Q&A: Larry Van Horn
Not many economists devote their careers to the health care industry, but Larry Van Horn has done just that. He’s an economics professor and the executive director of health affairs for Nashville’s Vanderbilt University, where he has worked since 2006.
He is also a co-director, along with former Sen. Bill Frist, of the Nashville Health Care Council’s Fellows program. This month, the council named its 2014 class of fellows, marking the program’s second year. The fellows will meet during eight daylong sessions taking place between January and June.
The idea is to bring people together to solve problems in the health care industry, which needs an overhaul, Van Horn said. He spoke with Tennessean reporter Shelley DuBois about the problem with publishing papers in journals that nobody reads and why simple economics could save health care.
It looks like some of your fellows come from companies with competing business models. How do you get everybody to collaborate?

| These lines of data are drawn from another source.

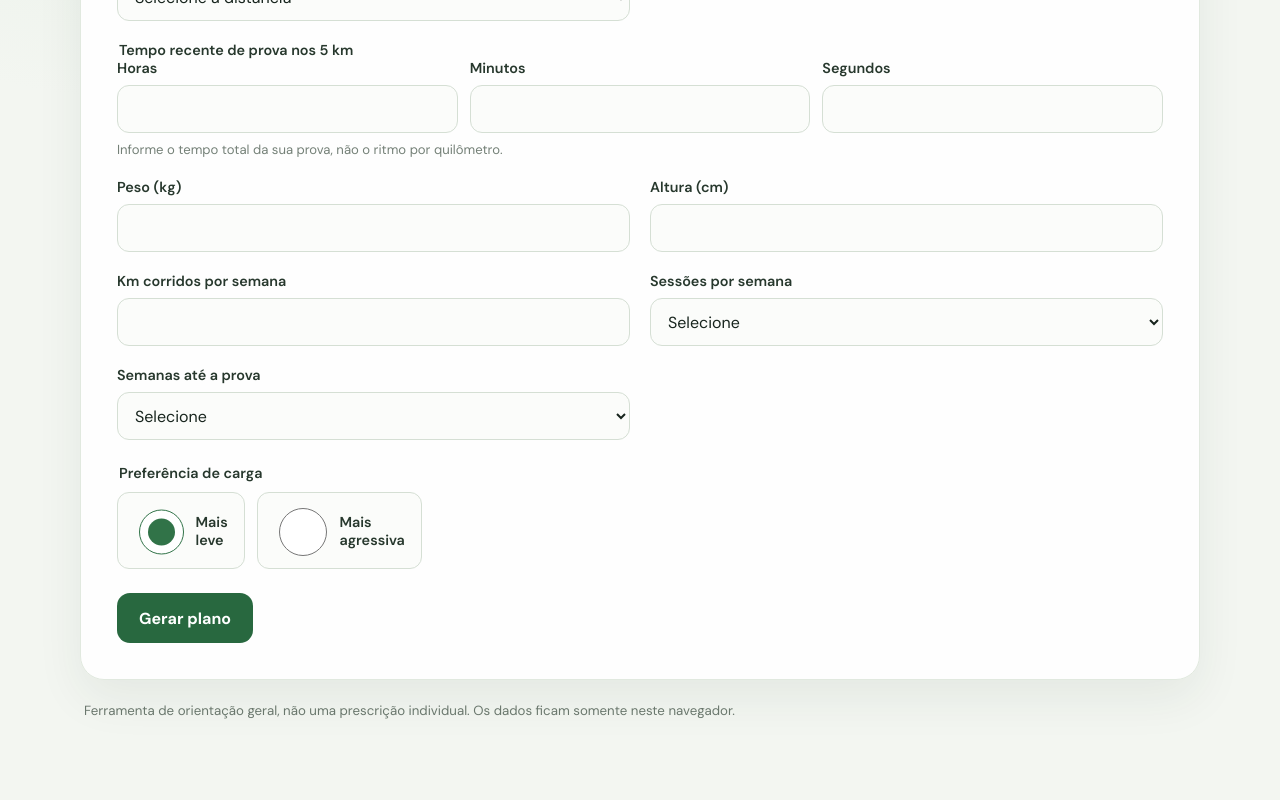
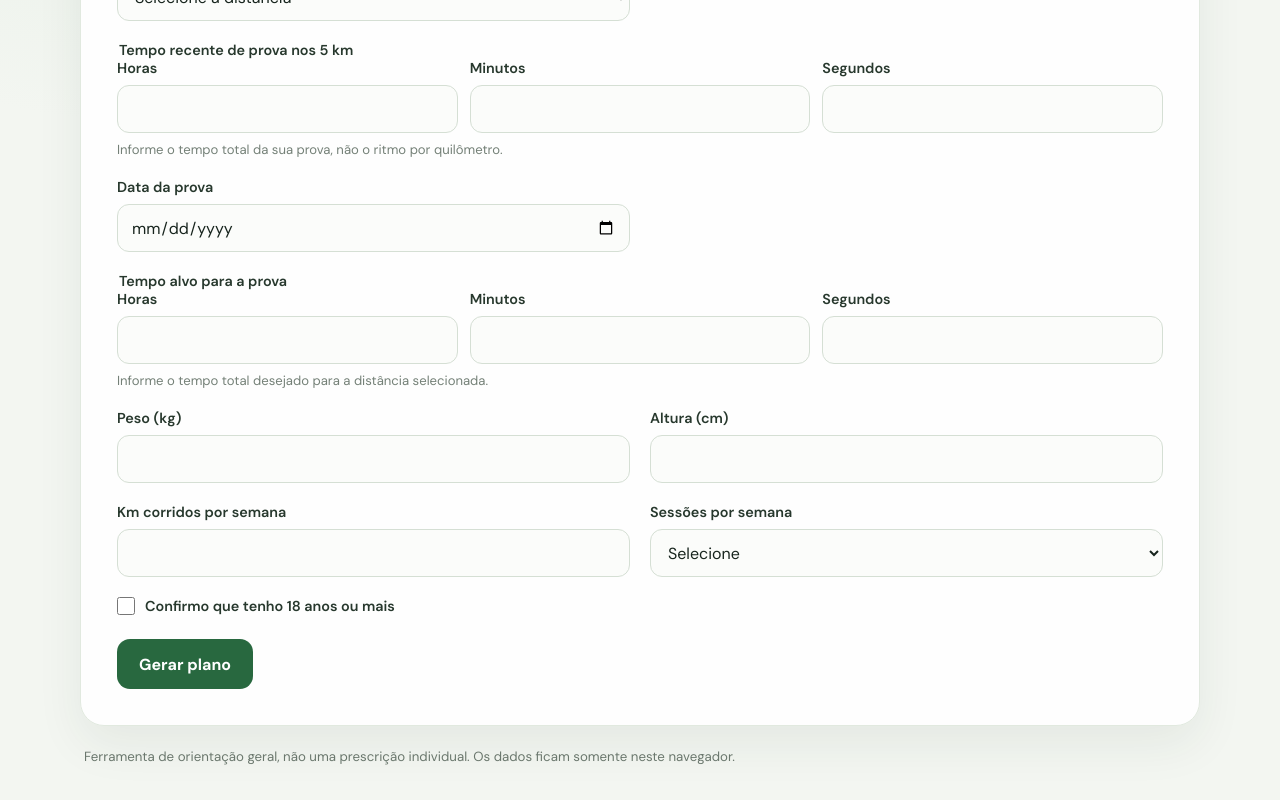
Before and after one commit to aleff-tech/meulimiar, a React (Vite) app: page / in a window 1280 px wide. Shown: the part 553-1353 px from the top of the page. Before the commit the page ends 1307 px from the top, so only its background shows below. Built offline with nearby package versions, Linux system fonts and the light colour scheme.

Commit message:
feat: collect race date and finish time
Co-authored-by: Copilot <223556219+Copilot@users.noreply.github.com>

```diff
--- a/src/App.tsx
+++ b/src/App.tsx
@@ -20,7 +20,7 @@ export default function App() {
   function handleGenerate(profile: RunnerProfile) {
     const paces = calculatePaces(profile.fiveKmTimeSeconds);
     const bmi = calculateBmi(profile.weightKg, profile.heightCm);
-    const plan = buildTrainingPlan(profile, paces);
+    const plan = buildTrainingPlan(profile, paces, new Date());
 
     setGenerated({ profile, bmi, paces, plan });
   }
--- a/src/components/TrainingForm.tsx
+++ b/src/components/TrainingForm.tsx
@@ -18,17 +18,28 @@ const timeFields = [
   { field: 'fiveKmSeconds', label: 'Segundos', max: 59 },
 ] as const;
 
+const goalTimeFields = [
+  { field: 'goalTimeHours', label: 'Horas', max: 23 },
+  { field: 'goalTimeMinutes', label: 'Minutos', max: 59 },
+  { field: 'goalTimeSeconds', label: 'Segundos', max: 59 },
+] as const;
+
+const allTimeFields = [...timeFields, ...goalTimeFields];
+
 const initialValues: RunnerFormValues = {
   targetDistanceKm: '',
   fiveKmHours: '',
   fiveKmMinutes: '',
   fiveKmSeconds: '',
+  goalTimeHours: '',
+  goalTimeMinutes: '',
+  goalTimeSeconds: '',
   weightKg: '',
   heightCm: '',
   currentWeeklyKm: '',
   sessionsPerWeek: '',
-  weeksAvailable: '',
-  preference: 'light',
+  raceDate: '',
+  adultConfirmed: false,
 };
 
 function readMeasurement(value: string): number | undefined {
@@ -70,25 +81,25 @@ export default function TrainingForm({ onGenerate, onInputChange }: TrainingForm
           maximumFractionDigits: 1,
         }).format(bmi);
 
-  function updateField(field: keyof RunnerFormValues, value: string) {
+  function updateField(field: keyof RunnerFormValues, value: string | boolean) {
     const nextValues = { ...values, [field]: value };
     setValues(nextValues);
     onInputChange();
     setErrors((current) => {
       const next = { ...current };
-      const isTimeField = timeFields.some((timeField) => timeField.field === field);
+      const isTimeField = allTimeFields.some((timeField) => timeField.field === field);
       if (!isTimeField || !hasSubmitted) {
         delete next[field];
         return next;
       }
 
-      for (const timeField of timeFields) {
+      for (const timeField of allTimeFields) {
         delete next[timeField.field];
       }
 
       const result = parseRunnerProfile(nextValues);
       if (!result.ok) {
-        for (const timeField of timeFields) {
+        for (const timeField of allTimeFields) {
           const error = result.errors[timeField.field];
           if (error) next[timeField.field] = error;
         }
@@ -180,6 +191,50 @@ export default function TrainingForm({ onGenerate, onInputChange }: TrainingForm
           </fieldset>
 
           <div className="field">
+            <label htmlFor="raceDate">Data da prova</label>
+            <input
+              id="raceDate"
+              name="raceDate"
+              type="date"
+              value={values.raceDate}
+              onChange={(event) => updateField('raceDate', event.target.value)}
+              aria-invalid={Boolean(errors.raceDate)}
+              aria-describedby={errors.raceDate ? 'raceDate-error' : undefined}
+            />
+            <FieldError error={errors.raceDate} id="raceDate-error" />
+          </div>
+
+          <fieldset className="field time-field">
+            <legend>Tempo alvo para a prova</legend>
+            <div className="time-inputs">
+              {goalTimeFields.map(({ field, label, max }) => {
+                const errorId = `${field}-error`;
+
+                return (
+                  <div className="field" key={field}>
+                    <label htmlFor={field}>{label}</label>
+                    <input
+                      id={field}
+                      name={field}
+                      type="number"
+                      min="0"
+                      max={max}
+                      step="1"
+                      inputMode="numeric"
+                      value={values[field]}
+                      onChange={(event) => updateField(field, event.target.value)}
+                      aria-invalid={Boolean(errors[field])}
+                      aria-describedby={errors[field] ? errorId : undefined}
+                    />
+                    <FieldError error={errors[field]} id={errorId} />
+                  </div>
+                );
+              })}
+            </div>
+            <p className="field-hint">Informe o tempo total desejado para a distância selecionada.</p>
+          </fieldset>
+
+          <div className="field">
             <label htmlFor="weightKg">Peso (kg)</label>
             <input
               id="weightKg"
@@ -256,54 +311,17 @@ export default function TrainingForm({ onGenerate, onInputChange }: TrainingForm
             </select>
             <FieldError error={errors.sessionsPerWeek} id="sessionsPerWeek-error" />
           </div>
-
-          <div className="field">
-            <label htmlFor="weeksAvailable">Semanas até a prova</label>
-            <select
-              id="weeksAvailable"
-              name="weeksAvailable"
-              value={values.weeksAvailable}
-              onChange={(event) => updateField('weeksAvailable', event.target.value)}
-              aria-invalid={Boolean(errors.weeksAvailable)}
-              aria-describedby={errors.weeksAvailable ? 'weeksAvailable-error' : undefined}
-            >
-              <option value="">Selecione</option>
-              {Array.from({ length: 21 }, (_, index) => index + 4).map((count) => (
-                <option key={count} value={count}>
-                  {count} semanas
-                </option>
-              ))}
-            </select>
-            <FieldError error={errors.weeksAvailable} id="weeksAvailable-error" />
-          </div>
         </div>
 
-        <fieldset className="field preference-field">
-          <legend>Preferência de carga</legend>
-          <div className="preference-options">
-            <label>
-              <input
-                type="radio"
-                name="preference"
-                value="light"
-                checked={values.preference === 'light'}
-                onChange={(event) => updateField('preference', event.target.value)}
-              />
-              Mais leve
-            </label>
-            <label>
-              <input
-                type="radio"
-                name="preference"
-                value="aggressive"
-                checked={values.preference === 'aggressive'}
-                onChange={(event) => updateField('preference', event.target.value)}
-              />
-              Mais agressiva
-            </label>
-          </div>
-          <FieldError error={errors.preference} id="preference-error" />
-        </fieldset>
+        <label className="adult-confirmation">
+          <input
+            type="checkbox"
+            name="adultConfirmed"
+            checked={values.adultConfirmed === true}
+            onChange={(event) => updateField('adultConfirmed', event.target.checked)}
+          />
+          Confirmo que tenho 18 anos ou mais
+        </label>
 
         <button className="primary-button" type="submit">
           Gerar plano
--- a/src/components/TrainingPreview.tsx
+++ b/src/components/TrainingPreview.tsx
@@ -34,6 +34,21 @@ function formatDistance(distanceKm: number): string {
   }).format(distanceKm);
 }
 
+function formatGoalTime(seconds: number): string {
+  const hours = Math.floor(seconds / 3600);
+  const minutes = Math.floor((seconds % 3600) / 60);
+  const remainingSeconds = seconds % 60;
+
+  return [hours, minutes, remainingSeconds]
+    .map((part) => String(part).padStart(2, '0'))
+    .join(':');
+}
+
+function formatRaceDate(date: string): string {
+  const [year, month, day] = date.split('-').map(Number);
+  return new Intl.DateTimeFormat('pt-BR').format(new Date(year, month - 1, day));
+}
+
 function formatWorkoutType(session: WorkoutSession): string {
   if (session.type === 'quality') {
     return session.qualityType ? `Qualidade · ${qualityNames[session.qualityType]}` : 'Qualidade';
@@ -56,6 +71,9 @@ export default function TrainingPreview({ profile, paces, bmi, plan }: TrainingP
         <p>
           {targetNames[profile.targetDistanceKm]} · {plan.weeks.length} semanas ·{' '}
           {profile.sessionsPerWeek} sessões por semana
+        </p>
+        <p className="race-goal-summary">
+          Prova: {formatRaceDate(profile.raceDate)} · Meta: {formatGoalTime(profile.goalTimeSeconds)}
         </p>
       </div>
 
@@ -89,7 +107,7 @@ export default function TrainingPreview({ profile, paces, bmi, plan }: TrainingP
         IMC informativo: <strong>{formattedBmi}</strong>
         <span> O IMC não é usado para definir carga ou ritmo.</span>
       </p>
-      {bmiGuidance && (
+      {profile.adultConfirmed && bmiGuidance && (
         <p className="notice" role="status">
           {bmiGuidance}
         </p>
--- a/src/styles.css
+++ b/src/styles.css
@@ -198,32 +198,21 @@ h2 {
   color: #617665;
 }
 
-.preference-field {
-  margin-top: 24px;
-}
-
-.preference-field legend {
-  margin-bottom: 10px;
-}
-
-.preference-options {
+.adult-confirmation {
   display: flex;
-  flex-wrap: wrap;
-  gap: 12px;
-}
-
-.preference-options label {
-  display: inline-flex;
   align-items: center;
-  gap: 9px;
-  padding: 12px 16px;
-  border: 1px solid #d5dfd4;
-  border-radius: 12px;
-  background: #fbfcfa;
+  gap: 10px;
+  margin-top: 20px;
+  color: #27382d;
+  font-size: 0.9rem;
+  font-weight: 600;
   cursor: pointer;
 }
 
-.preference-options input {
+.adult-confirmation input {
+  width: 18px;
+  min-height: 18px;
+  margin: 0;
   accent-color: #317348;
 }
 
```
Also changed, not shown: 1 other file (tests, documents, lock files or other folders).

At the outset of the program, we light the bridge on fire. We say, “This is the burning platform. We can’t solve this problem by trying to preserve your turf.”
This is a countrywide problem. And we are actually in the capital of health care delivery, and the solution to solving health care problems is going to be innovation around service delivery, period. So we’ve got to figure that out. And I don’t believe that it requires a full-scale blowup of the Nashville institutions. I think it’s an issue of how do we recombine the assets here to effectively succeed in the new world order.
I’ve heard that from other people – that Nashville will solve health care.
I love that mentality. That’s what it should be. We will solve this problem here. Nashville should be leading the conversation, in my opinion.
Don’t you think it is?
No. We have a lot of people in this town who have tremendous visibility in Washington. And they’re spread throughout this community, but not at the level that I would like to see.
When did you first feel comfortable representing yourself as an industry expert?
I feel like I had developed not only the academic credibility but also the industry credibility when I was recruited here to Vanderbilt. I had to have an academic record at a top research institution, and I did, and they valued that. But also, given that I was going to be directing the health care program here, I had to be viewed as a constructive partner on the side of industry, which is an additional hurdle that most academics who spend their time in the ivory tower don’t have.
Do you gain credibility by calling industry trends correctly?
Well, see, academic research isn’t about calling anything right. If you’re trying to make calls, you’re not doing hard-core research. Academic research is about advancing the understanding of the way the world works. And the currency in the world of academia is publications: publication impact and where you publish – that’s everything.
In the business school, as health economists, we’ll publish in a bunch of journals that nobody will ever read. Unless you have a Ph.D. in economics, they would make absolutely no sense to you. And they’re only read by a handful of other people.
Isn’t that a problem, especially if the papers you publish could help people in the real world?
There’s a challenge, particularly in business schools, because there is a disconnect between what industry businesses value and what academics who are working in business schools are rewarded for doing. They’re very different. And I could spend all my time writing and offering perspectives that industry might find valuable, which might have very little if any currency in the world of higher education. It’s a tough balance to strike, it really is.
What is the most innovative idea you have heard in all of the time you’ve spent thinking about revamping health care?
I hope you asked that question with low expectations because the simple fact of the matter is there’s no new idea. There’s no silver bullet, there’s no magic key. It’s just basic economics and blocking and tackling. The reality is that we have lived in a world where we have ignored the fact that we have unlimited wants and desires to either consume health care or provide it to others, but a very limited willingness to either pay for it or tax other people to pay for it.
So when you come back to first principles, it’s basically a return to producing a product or service that people value in excess of the cost. And providing it in a way that they want to separate from their own hard-earned wealth to buy it. Simple economics.